## Your assignment
Your answer should be the lines of the listing that contain the word "about".

(Material for this exercise Opens)

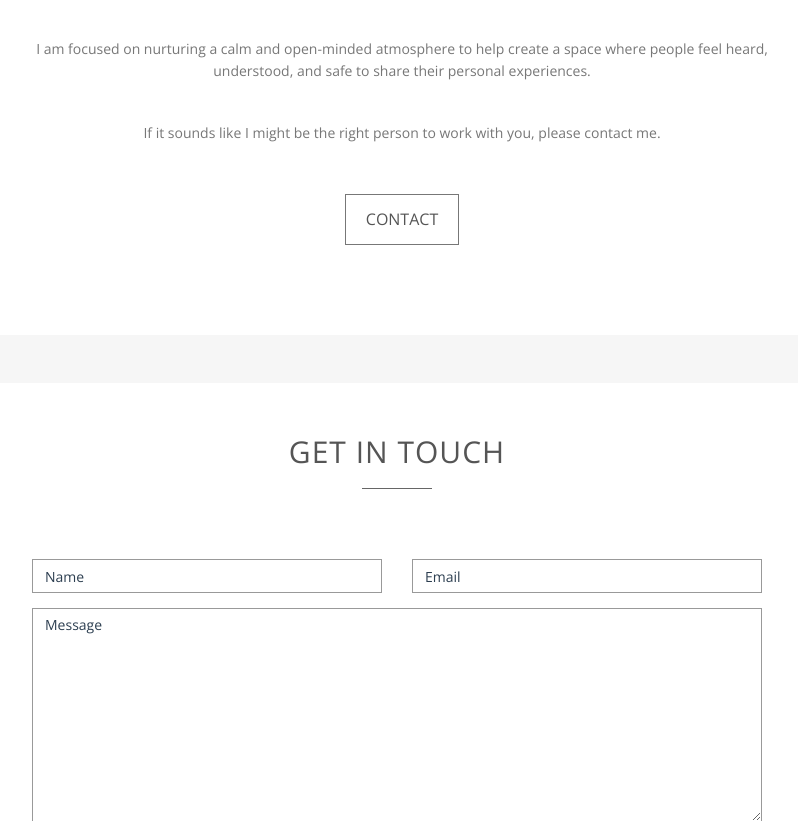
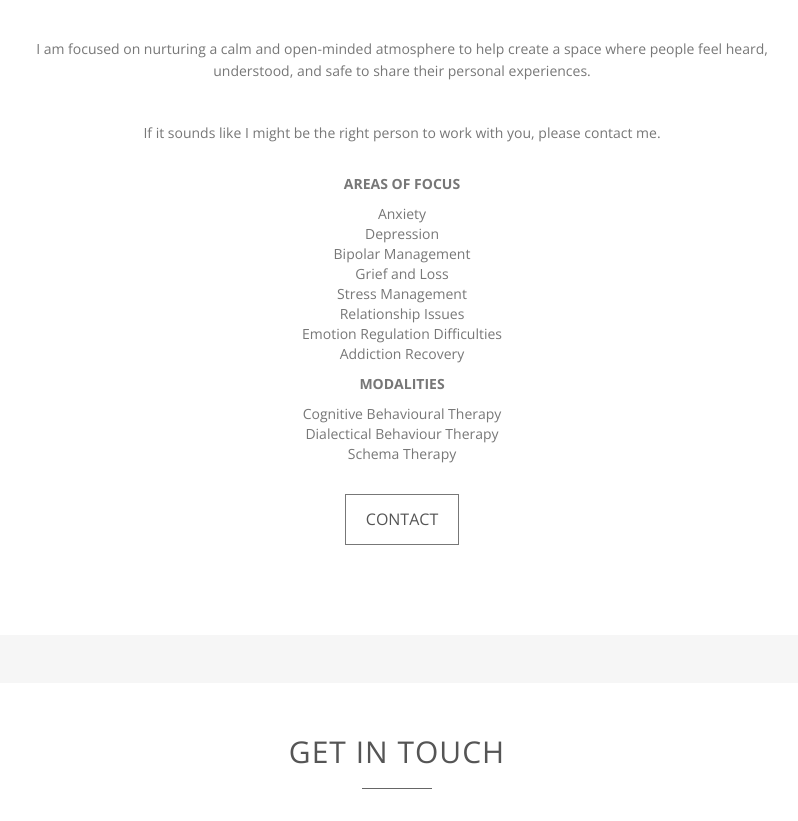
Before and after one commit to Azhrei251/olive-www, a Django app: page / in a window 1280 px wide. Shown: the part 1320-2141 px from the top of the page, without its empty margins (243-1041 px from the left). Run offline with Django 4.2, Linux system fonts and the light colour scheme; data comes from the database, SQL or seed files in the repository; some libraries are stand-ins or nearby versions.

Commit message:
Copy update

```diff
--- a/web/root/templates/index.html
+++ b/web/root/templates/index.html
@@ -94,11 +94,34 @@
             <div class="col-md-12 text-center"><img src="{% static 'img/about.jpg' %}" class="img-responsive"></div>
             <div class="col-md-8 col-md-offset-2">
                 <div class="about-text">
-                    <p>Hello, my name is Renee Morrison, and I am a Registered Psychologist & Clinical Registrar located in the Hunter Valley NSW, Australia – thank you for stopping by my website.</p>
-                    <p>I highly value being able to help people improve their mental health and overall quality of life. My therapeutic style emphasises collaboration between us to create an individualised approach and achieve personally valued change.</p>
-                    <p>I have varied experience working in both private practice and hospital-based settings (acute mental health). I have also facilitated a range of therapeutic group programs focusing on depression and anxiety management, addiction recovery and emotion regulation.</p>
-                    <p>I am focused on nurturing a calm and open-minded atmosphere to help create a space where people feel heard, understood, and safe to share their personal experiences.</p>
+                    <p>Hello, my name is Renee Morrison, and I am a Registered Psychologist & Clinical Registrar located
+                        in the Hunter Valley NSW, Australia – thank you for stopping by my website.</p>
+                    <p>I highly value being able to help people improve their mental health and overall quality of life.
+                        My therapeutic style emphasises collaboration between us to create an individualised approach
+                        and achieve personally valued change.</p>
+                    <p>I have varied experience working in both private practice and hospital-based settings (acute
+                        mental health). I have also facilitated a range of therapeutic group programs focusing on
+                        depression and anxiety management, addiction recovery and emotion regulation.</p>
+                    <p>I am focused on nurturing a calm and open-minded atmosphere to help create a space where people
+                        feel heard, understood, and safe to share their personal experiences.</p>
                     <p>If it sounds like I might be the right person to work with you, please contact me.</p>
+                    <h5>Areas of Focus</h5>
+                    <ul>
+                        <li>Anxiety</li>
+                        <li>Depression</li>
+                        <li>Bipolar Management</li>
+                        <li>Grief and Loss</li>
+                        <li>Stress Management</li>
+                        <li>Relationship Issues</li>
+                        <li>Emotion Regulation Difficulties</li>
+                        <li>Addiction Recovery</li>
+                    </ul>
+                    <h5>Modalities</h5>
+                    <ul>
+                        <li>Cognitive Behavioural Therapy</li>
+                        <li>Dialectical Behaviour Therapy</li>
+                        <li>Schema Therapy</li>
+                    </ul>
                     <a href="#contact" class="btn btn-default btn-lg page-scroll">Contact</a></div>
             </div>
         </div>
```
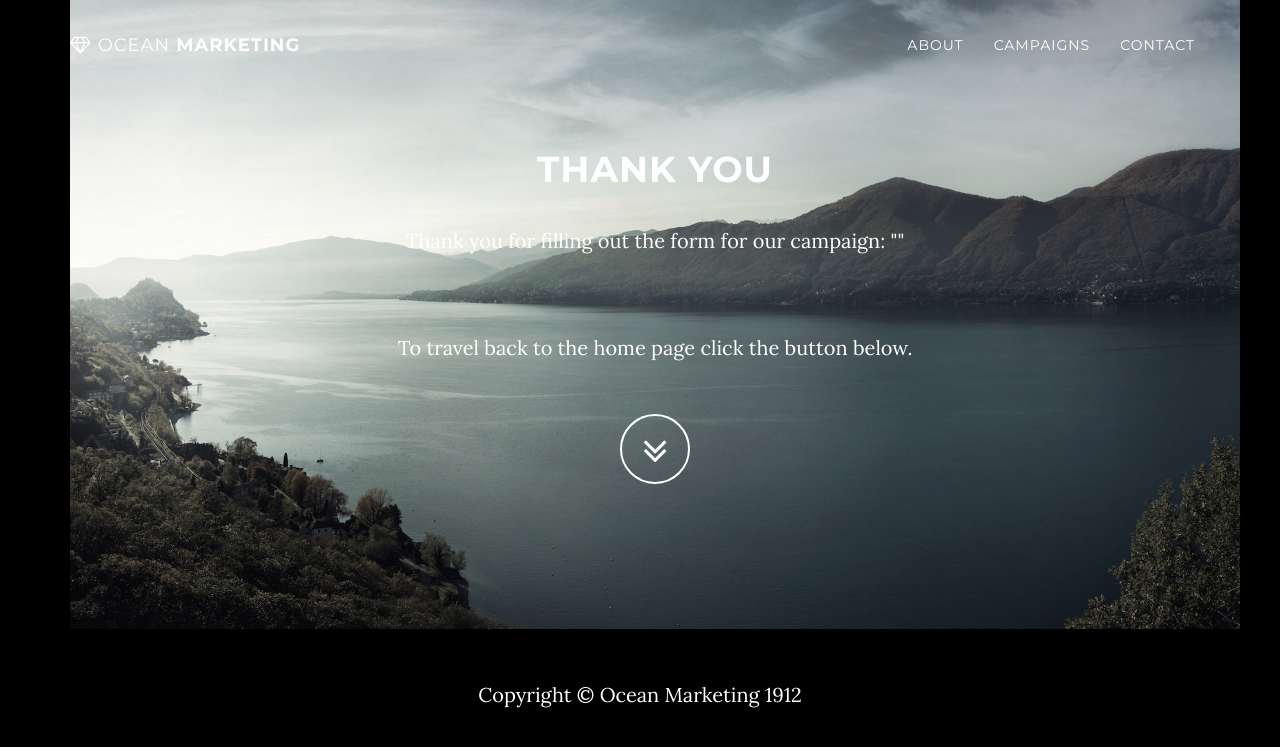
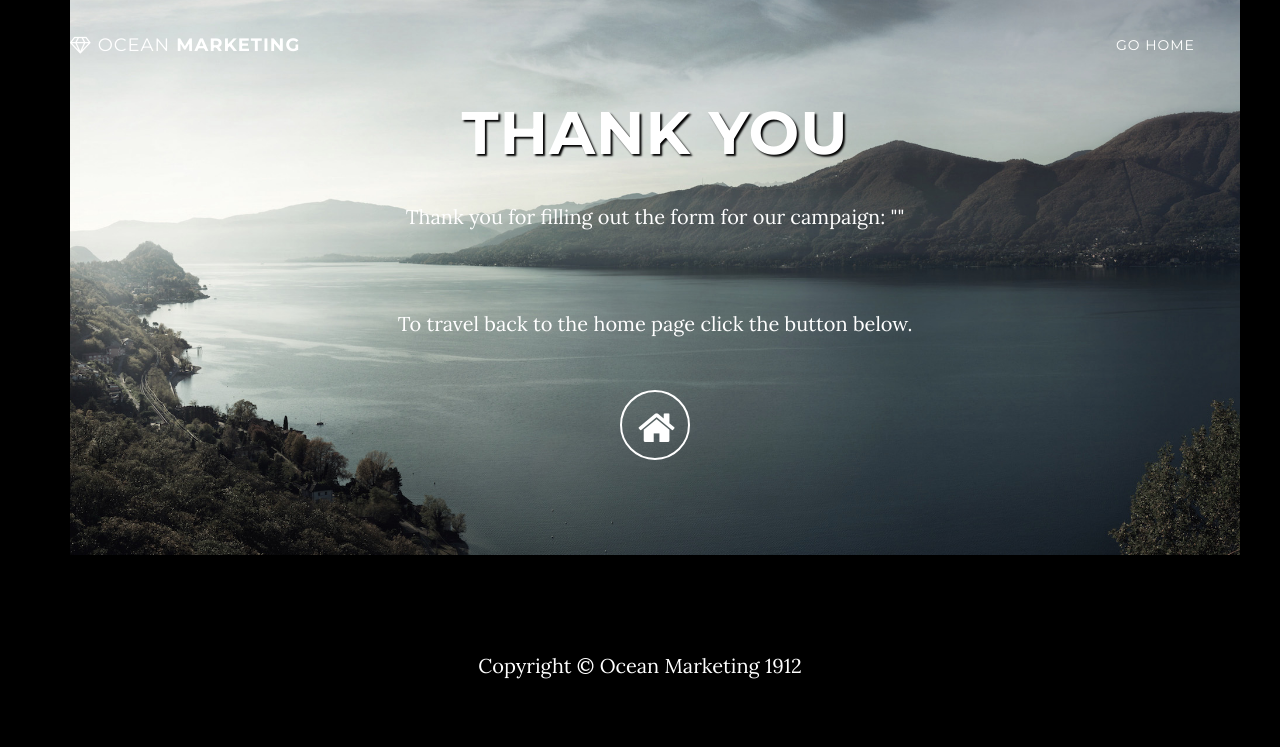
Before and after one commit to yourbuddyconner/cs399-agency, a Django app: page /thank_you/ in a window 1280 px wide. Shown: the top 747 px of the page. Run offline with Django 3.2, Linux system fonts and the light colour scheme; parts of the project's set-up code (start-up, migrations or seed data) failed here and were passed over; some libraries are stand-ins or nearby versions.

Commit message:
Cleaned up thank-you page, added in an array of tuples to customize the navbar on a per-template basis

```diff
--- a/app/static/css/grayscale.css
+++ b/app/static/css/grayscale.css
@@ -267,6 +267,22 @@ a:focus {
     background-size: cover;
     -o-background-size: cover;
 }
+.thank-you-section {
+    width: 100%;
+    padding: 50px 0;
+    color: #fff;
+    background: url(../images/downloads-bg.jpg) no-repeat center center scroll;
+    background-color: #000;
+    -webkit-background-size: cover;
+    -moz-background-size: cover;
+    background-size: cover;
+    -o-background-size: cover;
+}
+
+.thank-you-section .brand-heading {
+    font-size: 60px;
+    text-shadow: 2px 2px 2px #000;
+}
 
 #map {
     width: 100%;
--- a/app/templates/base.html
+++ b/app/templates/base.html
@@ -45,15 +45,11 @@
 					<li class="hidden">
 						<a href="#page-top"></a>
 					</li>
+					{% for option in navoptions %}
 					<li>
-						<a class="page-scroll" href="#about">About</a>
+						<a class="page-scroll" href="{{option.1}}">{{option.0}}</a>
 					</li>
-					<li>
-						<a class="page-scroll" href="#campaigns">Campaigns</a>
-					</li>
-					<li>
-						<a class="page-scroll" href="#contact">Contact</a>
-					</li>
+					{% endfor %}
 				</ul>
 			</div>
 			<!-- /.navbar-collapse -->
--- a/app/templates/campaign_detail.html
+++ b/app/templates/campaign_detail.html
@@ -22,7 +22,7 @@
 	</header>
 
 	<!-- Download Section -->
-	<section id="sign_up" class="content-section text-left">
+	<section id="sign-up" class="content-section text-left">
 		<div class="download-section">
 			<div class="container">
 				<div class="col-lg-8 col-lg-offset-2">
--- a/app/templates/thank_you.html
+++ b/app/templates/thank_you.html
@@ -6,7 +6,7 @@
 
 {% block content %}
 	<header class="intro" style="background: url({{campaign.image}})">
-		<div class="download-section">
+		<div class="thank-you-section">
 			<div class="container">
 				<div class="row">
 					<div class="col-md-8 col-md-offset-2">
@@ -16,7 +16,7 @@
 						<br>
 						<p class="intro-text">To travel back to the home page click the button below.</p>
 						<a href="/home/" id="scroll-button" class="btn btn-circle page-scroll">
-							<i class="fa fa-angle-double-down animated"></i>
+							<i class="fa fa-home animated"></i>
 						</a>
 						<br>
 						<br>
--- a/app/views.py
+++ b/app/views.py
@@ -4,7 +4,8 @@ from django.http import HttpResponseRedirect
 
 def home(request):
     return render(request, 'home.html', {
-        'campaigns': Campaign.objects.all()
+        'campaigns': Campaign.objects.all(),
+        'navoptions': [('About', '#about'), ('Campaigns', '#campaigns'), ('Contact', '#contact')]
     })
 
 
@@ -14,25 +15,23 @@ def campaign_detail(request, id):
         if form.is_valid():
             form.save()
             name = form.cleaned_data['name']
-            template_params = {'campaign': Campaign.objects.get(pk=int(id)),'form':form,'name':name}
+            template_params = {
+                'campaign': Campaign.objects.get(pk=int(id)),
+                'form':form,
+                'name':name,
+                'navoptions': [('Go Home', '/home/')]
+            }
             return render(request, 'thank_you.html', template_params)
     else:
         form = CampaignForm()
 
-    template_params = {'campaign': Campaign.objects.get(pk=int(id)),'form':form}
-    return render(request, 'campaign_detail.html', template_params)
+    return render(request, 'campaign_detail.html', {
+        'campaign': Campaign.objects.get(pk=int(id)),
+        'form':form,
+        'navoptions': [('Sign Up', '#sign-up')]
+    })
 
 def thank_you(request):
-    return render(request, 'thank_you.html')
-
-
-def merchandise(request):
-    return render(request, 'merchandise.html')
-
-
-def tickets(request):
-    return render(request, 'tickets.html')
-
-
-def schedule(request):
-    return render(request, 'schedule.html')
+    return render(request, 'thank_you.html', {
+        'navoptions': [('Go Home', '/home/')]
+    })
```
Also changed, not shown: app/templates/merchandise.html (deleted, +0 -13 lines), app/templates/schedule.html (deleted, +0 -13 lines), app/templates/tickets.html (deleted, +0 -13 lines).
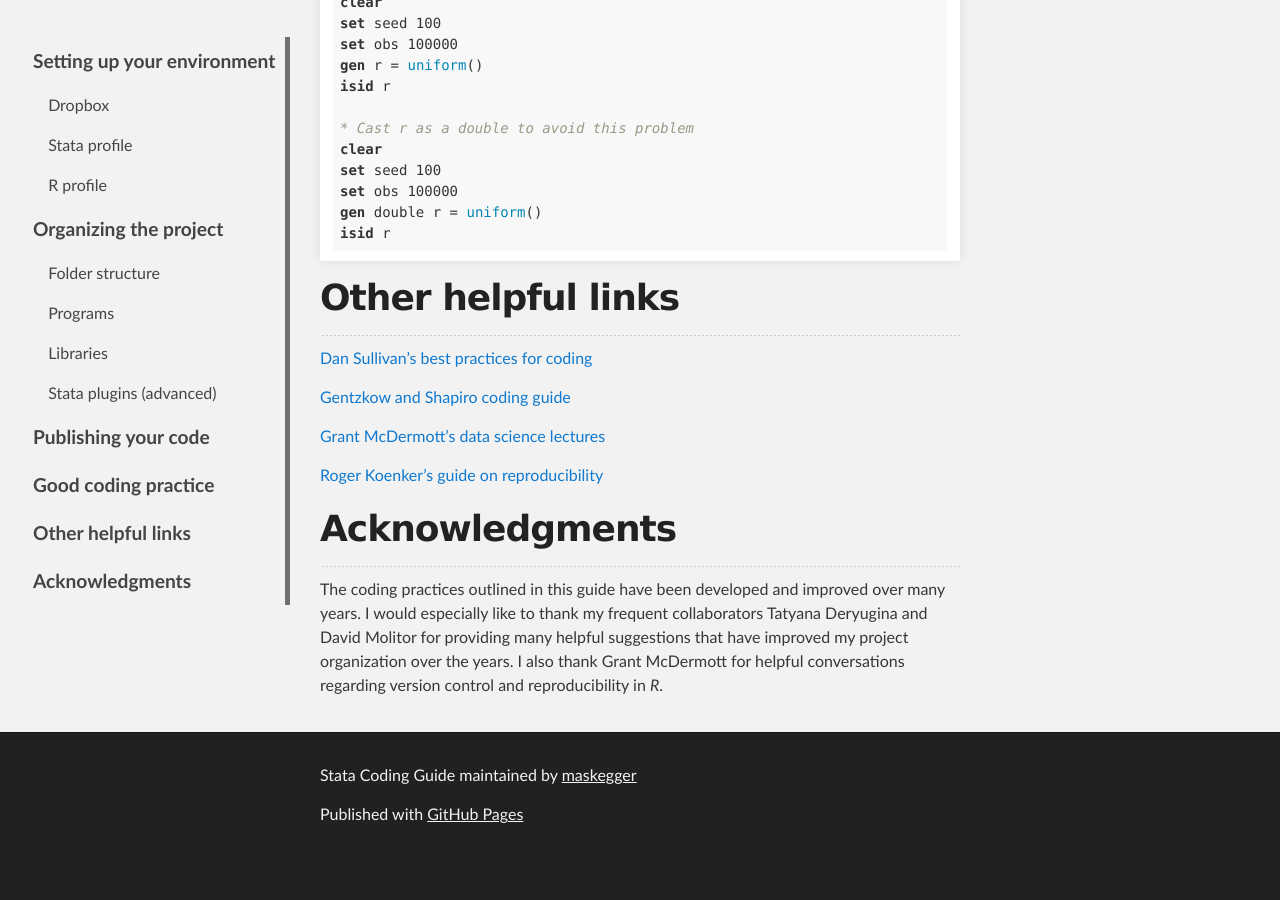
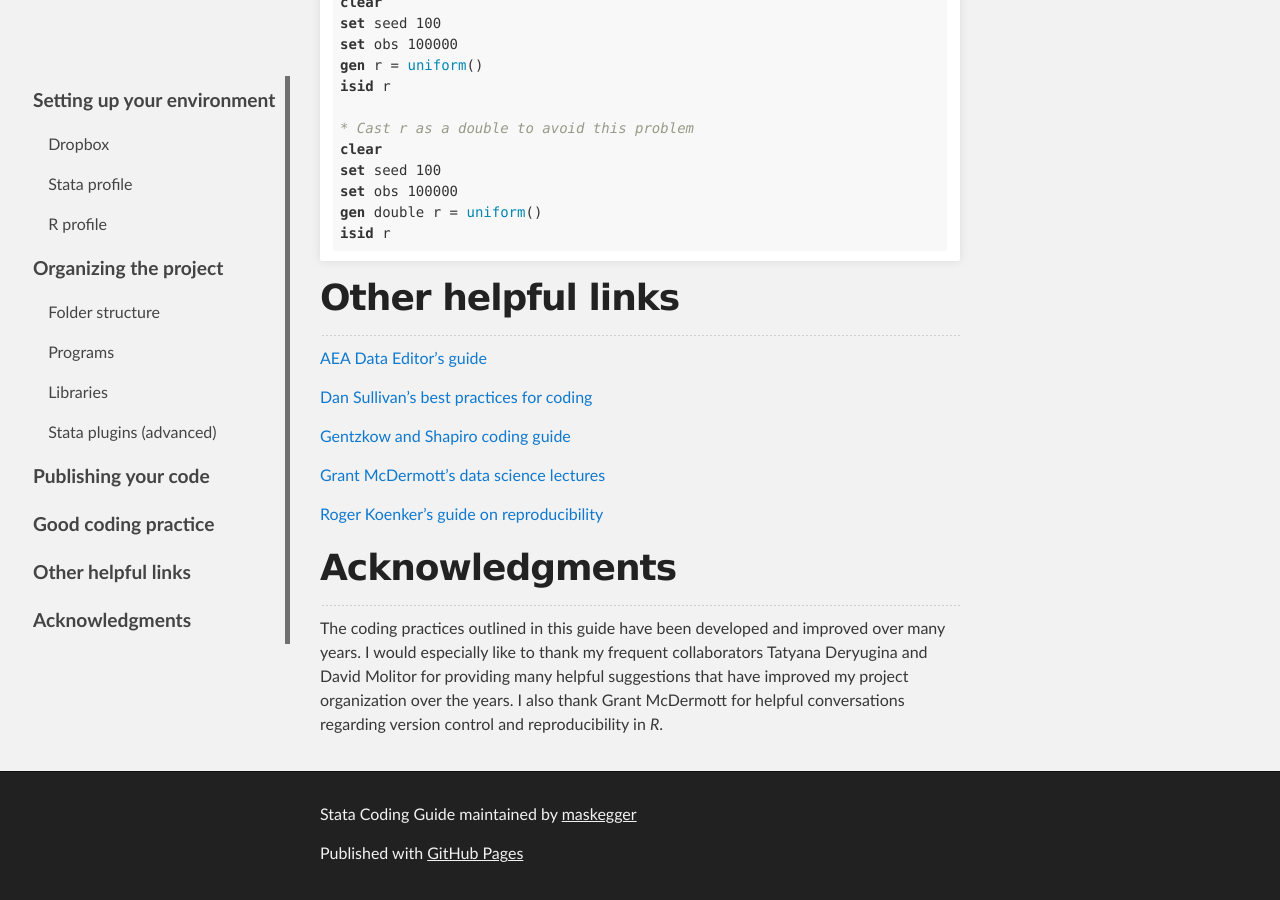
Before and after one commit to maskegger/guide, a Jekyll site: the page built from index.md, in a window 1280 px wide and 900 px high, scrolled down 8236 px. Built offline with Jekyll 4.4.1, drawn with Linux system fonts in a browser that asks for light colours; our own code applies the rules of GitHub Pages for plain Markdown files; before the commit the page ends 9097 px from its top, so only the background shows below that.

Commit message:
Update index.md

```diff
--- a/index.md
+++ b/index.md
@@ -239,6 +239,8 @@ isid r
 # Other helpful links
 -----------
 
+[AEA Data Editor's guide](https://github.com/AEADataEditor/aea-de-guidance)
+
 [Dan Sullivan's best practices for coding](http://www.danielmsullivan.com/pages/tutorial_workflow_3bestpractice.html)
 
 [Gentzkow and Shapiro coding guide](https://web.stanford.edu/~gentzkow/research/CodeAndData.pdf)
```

(Material for this exercise Closes)

## Solution to the problem
             <div class="col-md-12 text-center"><img src="{% static 'img/about.jpg' %}" class="img-responsive"></div>
                 <div class="about-text">
-						<a class="page-scroll" href="#about">About</a>
+        'navoptions': [('About', '#about'), ('Campaigns', '#campaigns'), ('Contact', '#contact')]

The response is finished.